Introduce Kids In To Running
We’re in an age where there aren’t nearly enough adults that take physical fitness seriously, and those values or lack thereof are passed down to their children. You reasonably want to prepare your child to run, jog, and sprint their way to success and a healthy lifestyle for years to come. You’ve come to the right place, because there are effective ways to introduce them to this lifestyle, and we’ve even included some bonus tips to help keep both of you in the right frame of mind to ensure this becomes a healthy habit, not a passing trend.
1. Explain The Benefits
Depending on the age of your children, open up the conversation with the benefits of running. Keep it simple, like “Running helps your heart stay healthy.” Scale the conversation depending on the age of the child. They’re not going to care about the in-depth medical benefits, so keep things pertinent to what they care about. Be honest while doing it, but keep the focus on how it will improve or maintain the way that they like to do things.
2. Always Make It Fun
Their lives focus around the notion of fun. Most of us likely schedule in running time, whether it’s in the morning before work, or in the evening before sundown. There’s some structure to it, but a child’s schedule, by nature, isn’t supposed to be heavily structured. Make it fun, spontaneous, and keep the mood light when you go for a run with your child.
You can make a race out of it, or incentivize them to finish the run with an excellent reward at the end of the week. Talk about landmarks that you like to run by, discuss their interests with them during the run, and show them some of the music that you listen to during your runs. By keeping it fun and fresh, they’re going to build healthy habits.
3. Don’t Make It Mandatory
“It’s Sunday, we have to go on a run this morning.” That’s like telling a child that they have to accompany you to the grocery store: it’s not going to go over well, and they’ll eventually build disdain towards the task.
You can schedule it with your child, but don’t strip away the fun by adopting a ride-or-die attitude with it. Maybe they want to hang out with their friends instead of running—let them. We generally don’t want to do things that we know we have to do. When they see running or physical fitness as a chore, their intrigue to explore other activities, running trails or sports will be stifled. Scheduling is okay, but be understanding when things come up.
Is your love of running centered around weight loss, the goal of achieving a certain peak of physical fitness, or did you also go on runs with your parents when you were younger? Regardless of what people often say, nobody in this world is more empathetic than a child. So long as you’re able to hold their attention and don’t turn a quick talk into a lengthy anecdote, you can inspire them in similar ways that you were inspired. Everyone has different things that interest them, so keep this in mind. Maybe you have a special connection with certain songs that you listen to on a run, or you go by a certain landmark for nostalgic reasons. Whatever it is, share it with your child, and show them that this is for more than just physical fitness.

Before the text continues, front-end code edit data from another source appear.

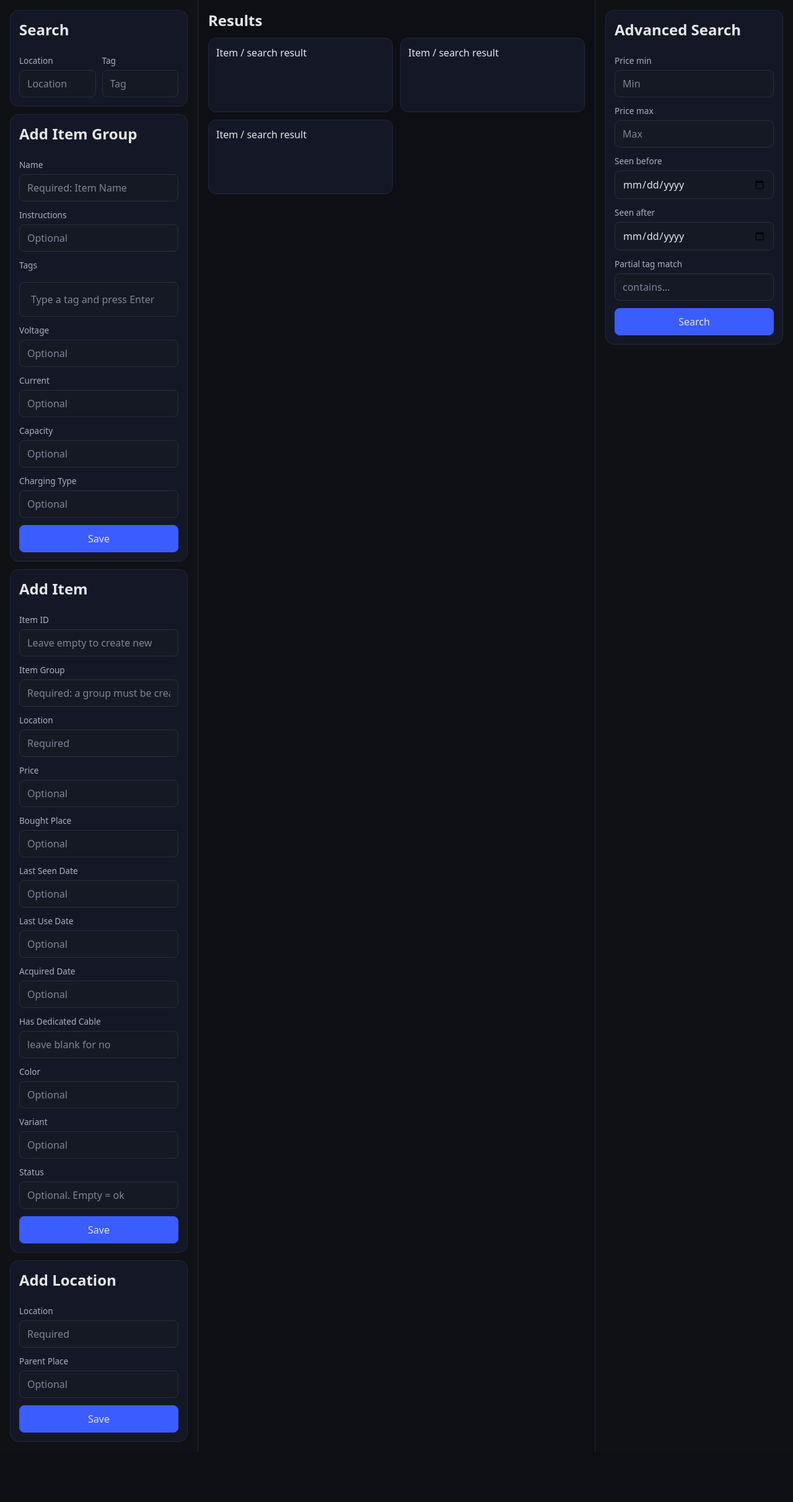
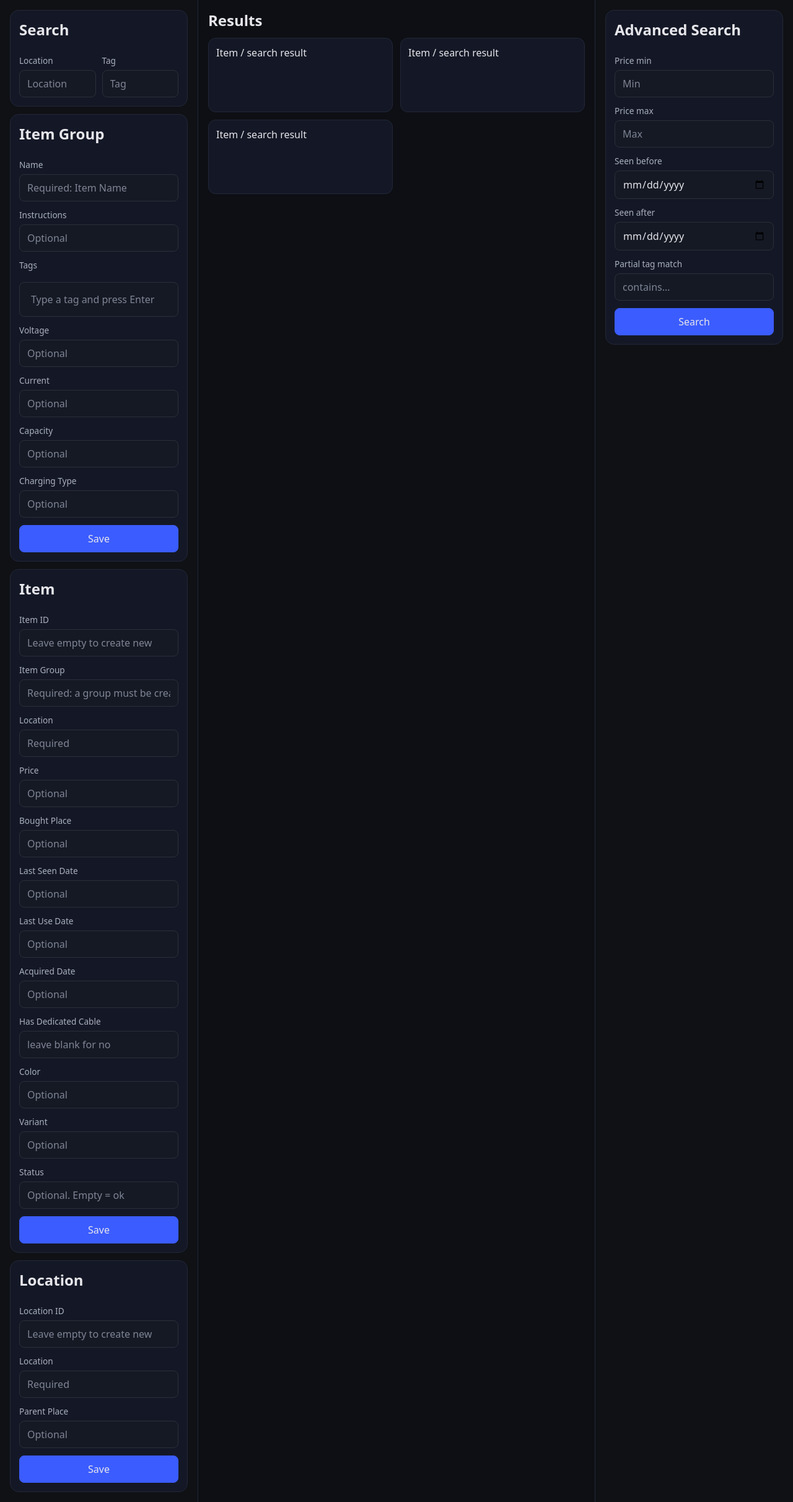
Before and after one commit to yoshakami/inventory, a Flask app: page /inventory in a window 1280 px wide. Shown: the whole page at 62% size. Before the commit the page ends 2342 px from the top, so only its background shows below. Run offline with Flask 3, Linux system fonts and the light colour scheme.

Commit message:
add feature to edit location name

```diff
--- a/app.py
+++ b/app.py
@@ -768,10 +768,10 @@ def create_location():
                 existing.parent_id = new_parent_id
                 s.commit()
                 # Return 200 to JS, meaning "OK, existing item updated"
-                return {"id": existing.id, "name": existing.name, "updated": True}, 202
+                return {"id": existing.id, "name": existing.name}, 202
 
             # Return 200, nothing changed
-            return {"id": existing.id, "name": existing.name, "updated": False}, 200
+            return {"id": existing.id, "name": existing.name}, 200
 
         # 4. If it does not exist, create it
         loc = Location(name=name, parent=parent)
@@ -779,6 +779,40 @@ def create_location():
         s.commit()
 
         return {"id": loc.id, "name": loc.name}, 201
+
+
+@app.route("/api/locations/<int:location_id>", methods=["PUT"])
+@auth.login_required
+def update_location(location_id):
+    if not am_i_admin():
+        return abort(400, "You're not admin")
+
+    data = request.json or {}
+    new_name = (data.get("name") or "").strip()
+
+    if not new_name:
+        return abort(400, "New name cannot be empty")
+
+    with SessionLocal() as s:
+        # 1. Fetch the location by ID
+        loc = s.query(Location).get(location_id)
+        if not loc:
+            return abort(404, "Location not found")
+
+        # 2. Check if another location already has the new name
+        existing = s.query(Location).filter(
+            Location.name.ilike(new_name),
+            Location.id != location_id
+        ).first()
+
+        if existing:
+            return abort(400, "A location with this name already exists")
+
+        # 3. Update the name
+        loc.name = new_name
+        s.commit()
+
+        return {"id": loc.id, "name": loc.name}, 200
 
 
 @app.route("/api/item-group", methods=["POST"])
--- a/static/script.js
+++ b/static/script.js
@@ -422,14 +422,16 @@ function renderResults(items) {
 
 const addLocationInput = document.querySelector("#addLocation")
 const addParentInput = document.querySelector("#addParent")
+const locationID = document.querySelector("#locationID")
 const addLocationButton = document.querySelector("#addLocationButton")
 
 addLocationButton.addEventListener("click", async () => {
   const name = addLocationInput.value.trim()
-  const parent = addParentInput.value || null
+  const parent = addParentInput.value.trim() || null
+  const locID = locationID.value.trim()
 
   if (!name) return
-
+  if (!locationId) {
     const resp = await fetch(`${API_BASE}/api/locations`, {
       method: "POST",
       headers: {
@@ -441,12 +443,12 @@ addLocationButton.addEventListener("click", async () => {
         parent,
       }),
     })
-
     if (!resp.ok) {
-    console.error(await resp.text())
+      teeext = await resp.text()
+      console.error(teeext)
+      notify(teeext.error, "error")
       return
     }
-
     const data = await resp.json()
     if (resp.status == 200) {
       console.log("Location already exists:", data, resp)
@@ -459,6 +461,31 @@ addLocationButton.addEventListener("click", async () => {
     if (resp.status == 202) {
       console.log("Location updated:", data, resp)
       notify("Location updated", "success")
+    }
+    return
+  }
+  const resp = await fetch(`${API_BASE}/api/locations/${locID}`, {
+      method: "PUT",
+      headers: {
+        "Content-Type": "application/json",
+        "X-Yosh": YOSH_ENABLED,
+      },
+      body: JSON.stringify({
+        name,
+        parent,
+      }),
+    })
+
+    if (!resp.ok) {
+      teeext = await resp.text()
+      console.error(teeext)
+      notify(teeext.error, "error")
+      return
+    }
+    const data = await resp.json()
+    if (resp.status == 200) {
+      console.log("Location created:", data, resp)
+      notify("Location Renamed", "success")
     }
 })
 
@@ -503,7 +530,7 @@ addItemButton.addEventListener("click", async () => {
   })
 
   if (!resp.ok) {
-    teeext = await resp.json()
+    teeext = await resp.text()
     console.error(teeext)
     notify(teeext.error, "error")
     return
@@ -582,7 +609,7 @@ addItemGroupButton.addEventListener("click", async () => {
   })
 
   if (!resp.ok) {
-    teeext = await resp.json()
+    teeext = await resp.text()
     console.error(teeext)
     notify(teeext.error, "error")
     return
--- a/templates/index.html
+++ b/templates/index.html
@@ -46,7 +46,7 @@
         </div>
         <!-- Add / edit form -->
         <div class="card stack">
-          <h2>Add Item Group</h2>
+          <h2>Item Group</h2>
           <div>
             <label>Name</label>
             <input id="name" class="itemGroup" placeholder="Required: Item Name" />
@@ -89,7 +89,7 @@
         </div>
         <!-- Add / edit form -->
         <div class="card stack">
-          <h2>Add Item</h2>
+          <h2>Item</h2>
           <div>
             <label>Item ID</label>
             <input id="itemID" placeholder="Leave empty to create new" />
@@ -152,7 +152,12 @@
           <button id="addItemButton">Save</button>
         </div>
         <div class="card stack">
-          <h2>Add Location</h2>
+          <h2>Location</h2>
+          <div>
+            <label>Location ID</label>
+            <input id="locationID" class="location" placeholder="Leave empty to create new" />
+            <ul class="autocomplete-list" hidden></ul>
+          </div>
           <div>
             <label>Location</label>
             <input id="addLocation" class="location" placeholder="Required" />
```
Lines whose indentation alone changed are shown as unchanged.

5. Inspire Competition
While many people don’t think a competitive spirit is healthy, it most certainly is. Give them something to work up to, like a foot race with their siblings, a time attack on a certain running course where they can break old records, and work up from there. You’ll quickly be able to see if competition is something they’ll enjoy, or if it’s deterring them from enjoying the sport. Being competitive teaches your child that they can work hard, work smart, and do great things that possibly challenge the greatness of others, and running can give them the confidence to maintain that mindset.
A Few Takeaway Tips
1. Keep proper form in mind at all times: elbows on a 90-degree angle, hands held firmly but not in tight fists, and back straight.
2. Offer praise when they exceed their own expectations, and comfort if they do not. Don’t dismiss the idea of trying again, but let them know that everyone has their good days and bad days.
3. Lead by example. You know proper running form, so run in place or pace down the road, and show your child how to do it right.
4. Children feel fatigue sooner than we do during running, and their bodies heat up faster than ours, so don’t push their limits to where yours are.
It Start From The Ground Up
You wouldn’t tell someone to try being a professional baseball player and then hand them a stick, would you? Athleticism requires equipment, regardless of the category, and for runners they require a quality pair of running shoes. Start from the ground up with your ideals, your discussions and information that you tell your children, and literally start from the pair of shoes that’s going to give them the most comfort, support and agility while beginning their potential lifelong love for running. If your budget allows, avoid getting a “starter pair” of running shoes, because the quality (or lack thereof) can interfere with enjoyment and effectiveness, which might discourage your children rather than inspire them.